How to complete this task >> Every line below that contains the word "newSpells" must be copied.

Provided records >>

== Segment start ==

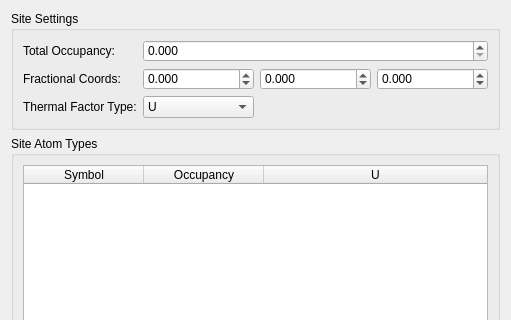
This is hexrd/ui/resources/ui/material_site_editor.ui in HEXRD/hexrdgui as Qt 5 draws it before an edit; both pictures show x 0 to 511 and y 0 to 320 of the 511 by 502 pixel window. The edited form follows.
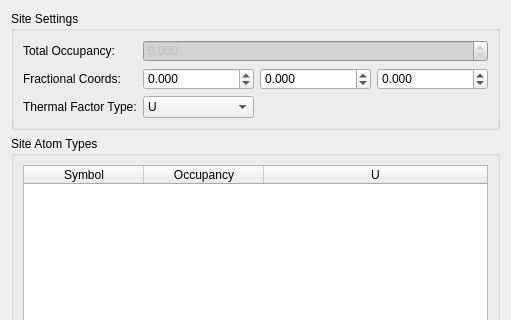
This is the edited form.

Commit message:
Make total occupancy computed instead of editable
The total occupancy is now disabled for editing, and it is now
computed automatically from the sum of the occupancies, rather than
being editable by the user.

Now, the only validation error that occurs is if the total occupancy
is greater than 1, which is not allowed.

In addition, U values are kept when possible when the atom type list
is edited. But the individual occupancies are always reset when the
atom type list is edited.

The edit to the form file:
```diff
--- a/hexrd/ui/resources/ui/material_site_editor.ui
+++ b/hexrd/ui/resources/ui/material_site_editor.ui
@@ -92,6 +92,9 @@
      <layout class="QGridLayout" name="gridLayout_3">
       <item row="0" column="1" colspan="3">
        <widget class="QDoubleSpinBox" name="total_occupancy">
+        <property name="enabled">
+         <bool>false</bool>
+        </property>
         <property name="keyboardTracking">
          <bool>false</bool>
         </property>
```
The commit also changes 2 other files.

== Segment end ==
== Segment start ==

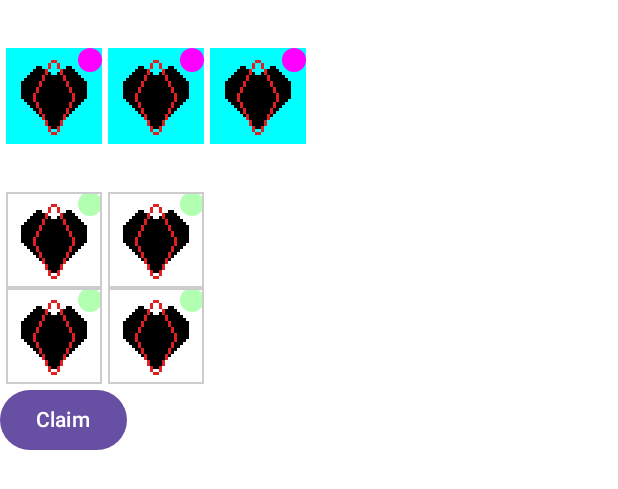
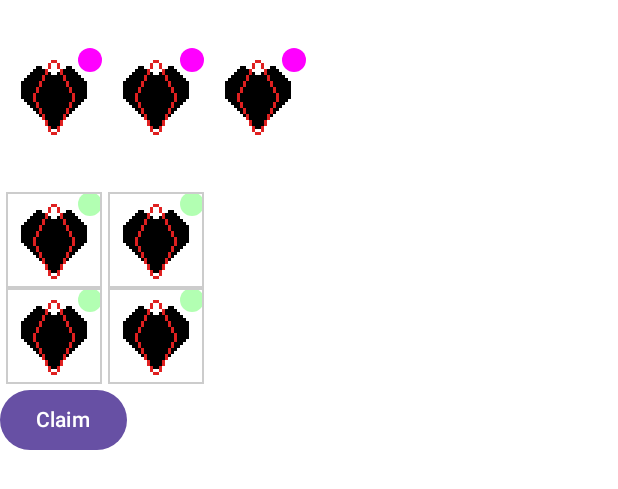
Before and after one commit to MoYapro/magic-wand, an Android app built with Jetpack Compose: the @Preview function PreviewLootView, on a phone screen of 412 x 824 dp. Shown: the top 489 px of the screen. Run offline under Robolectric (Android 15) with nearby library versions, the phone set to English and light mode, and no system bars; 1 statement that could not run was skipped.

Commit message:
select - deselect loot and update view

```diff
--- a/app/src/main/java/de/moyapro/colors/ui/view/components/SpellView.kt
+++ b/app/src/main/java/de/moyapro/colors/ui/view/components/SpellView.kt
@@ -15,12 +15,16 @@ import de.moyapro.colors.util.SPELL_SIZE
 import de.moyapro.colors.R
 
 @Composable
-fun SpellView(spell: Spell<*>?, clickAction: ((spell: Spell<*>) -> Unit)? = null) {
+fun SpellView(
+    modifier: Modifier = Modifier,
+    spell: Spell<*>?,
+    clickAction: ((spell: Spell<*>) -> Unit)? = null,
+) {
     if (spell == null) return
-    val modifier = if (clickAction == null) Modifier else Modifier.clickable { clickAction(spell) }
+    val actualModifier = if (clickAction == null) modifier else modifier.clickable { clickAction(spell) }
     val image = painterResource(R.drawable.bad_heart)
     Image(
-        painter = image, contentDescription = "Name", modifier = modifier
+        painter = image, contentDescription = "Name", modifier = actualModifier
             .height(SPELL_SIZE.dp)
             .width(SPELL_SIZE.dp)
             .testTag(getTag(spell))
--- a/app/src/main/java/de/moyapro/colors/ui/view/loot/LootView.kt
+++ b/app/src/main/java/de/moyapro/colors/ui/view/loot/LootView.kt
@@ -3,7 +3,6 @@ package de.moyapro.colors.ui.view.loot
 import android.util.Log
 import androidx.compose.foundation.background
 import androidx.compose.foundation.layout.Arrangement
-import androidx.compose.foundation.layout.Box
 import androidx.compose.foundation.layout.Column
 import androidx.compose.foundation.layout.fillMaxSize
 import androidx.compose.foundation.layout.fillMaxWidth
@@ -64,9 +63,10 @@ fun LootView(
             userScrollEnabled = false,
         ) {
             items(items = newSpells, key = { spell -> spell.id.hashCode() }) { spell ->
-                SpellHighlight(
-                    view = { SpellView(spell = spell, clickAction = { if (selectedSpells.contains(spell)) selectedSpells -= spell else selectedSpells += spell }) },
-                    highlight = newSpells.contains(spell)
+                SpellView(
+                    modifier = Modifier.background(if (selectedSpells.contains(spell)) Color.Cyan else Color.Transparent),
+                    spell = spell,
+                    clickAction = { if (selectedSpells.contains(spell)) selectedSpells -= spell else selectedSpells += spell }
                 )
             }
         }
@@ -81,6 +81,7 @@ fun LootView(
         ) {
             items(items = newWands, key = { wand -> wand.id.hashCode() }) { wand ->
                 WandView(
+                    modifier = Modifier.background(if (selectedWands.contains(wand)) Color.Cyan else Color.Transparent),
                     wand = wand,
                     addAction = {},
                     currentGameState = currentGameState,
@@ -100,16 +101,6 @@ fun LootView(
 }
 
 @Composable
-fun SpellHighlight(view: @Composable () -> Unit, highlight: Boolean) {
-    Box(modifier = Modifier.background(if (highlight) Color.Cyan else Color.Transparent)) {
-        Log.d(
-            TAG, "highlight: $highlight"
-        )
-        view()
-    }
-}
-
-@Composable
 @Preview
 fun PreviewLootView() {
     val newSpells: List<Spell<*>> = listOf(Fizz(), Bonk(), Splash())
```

== Segment end ==

Expected answer >>
             items(items = newSpells, key = { spell -> spell.id.hashCode() }) { spell ->
-                    highlight = newSpells.contains(spell)
     val newSpells: List<Spell<*>> = listOf(Fizz(), Bonk(), Splash())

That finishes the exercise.